SWEETWATER, Tenn — She has 10 years of experience and has finished about 150 eggs, shipping them all over the world.
"There's really no wrong way or right way to carve. It's just a matter of getting your techniques down that's good for you, that you can use," Katy Wilson said.
Carving is almost like creating lace on an eggshell.
To prepare an egg, she drills a hole, empties the contents, and lets the shell dry for about a week. Then Katy uses a high speed engraver to carve and etch, removing layers to reveal different colors.

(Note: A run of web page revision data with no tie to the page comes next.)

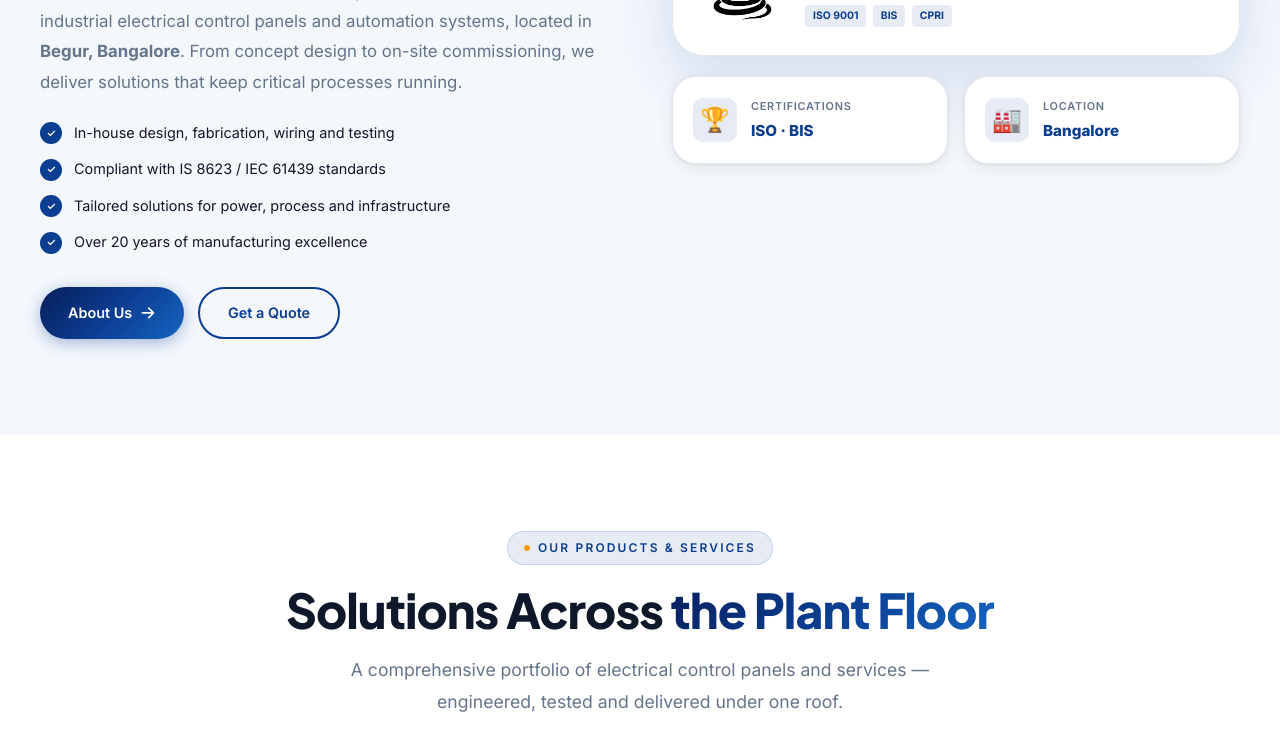
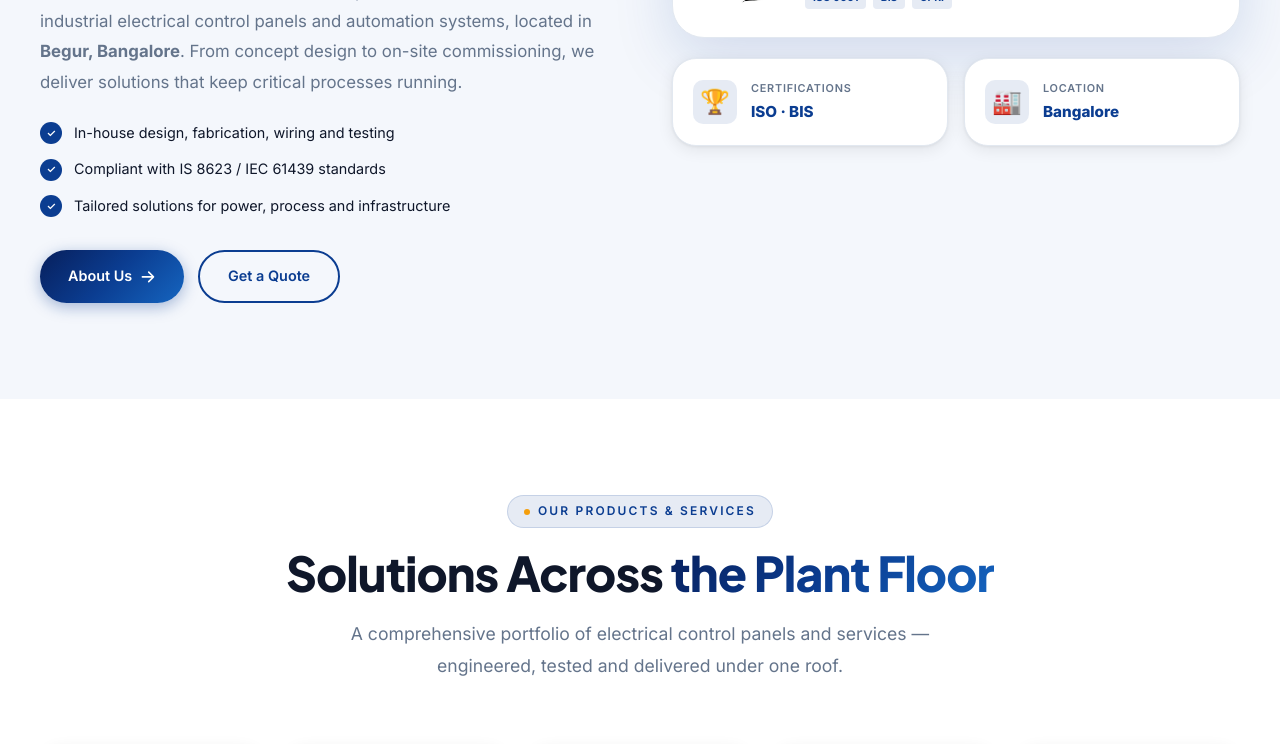
Before and after one commit to sparrowhawk1024/SRI-BHAIRAVESHWARA-POWER-CONTROL, a Next.js app: page / in a window 1280 px wide. Shown: the part 1380-2124 px from the top of the page. Built offline with nearby package versions, Linux system fonts and the light colour scheme.

Commit message:
fix: remove '20 years of manufacturing excellence' line from homepage

```diff
--- a/src/app/page.tsx
+++ b/src/app/page.tsx
@@ -169,7 +169,6 @@ function AboutSection() {
                 "In-house design, fabrication, wiring and testing",
                 "Compliant with IS 8623 / IEC 61439 standards",
                 "Tailored solutions for power, process and infrastructure",
-                "Over 20 years of manufacturing excellence",
               ].map((item) => (
                 <li key={item} className={styles.checkItem}>
                   <span className={styles.checkIcon}>✓</span>
```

"I like the challenge. And the challenge of trying to get as much detail, or as small, the smallest cuts I can get without a break it. And I tried to push the limits on the eggshell, that's, that to me is, is the best part of it," she said.
Now she's sharing her specialized knowledge.
"I didn't know where to start, either. When I started so I thought, I can write a book and help others," she said.
"It's got step-by-step pictures and descriptions on what to use what first to use. It tells you everything you need to go with pictures so that way you can follow along and complete the egg that I'm showing you in the book," she said. "It helps the new people learn without having a lot of failures like I did."
Failures? Well, she does break a lot of eggs, usually early in the process.
"There was one ostrich egg," she recalled. "I spent at least 80 hours on had it completed. And just finished bleaching out the membrane on the inside, and was carrying it back to the table to let it dry and I dropped it."
She hasn't dropped her love for egg carving. Katy Wilson hopes her book will inspire others to explore the unusual art form.
"Never give up, don't let the egg win. Just keep trying."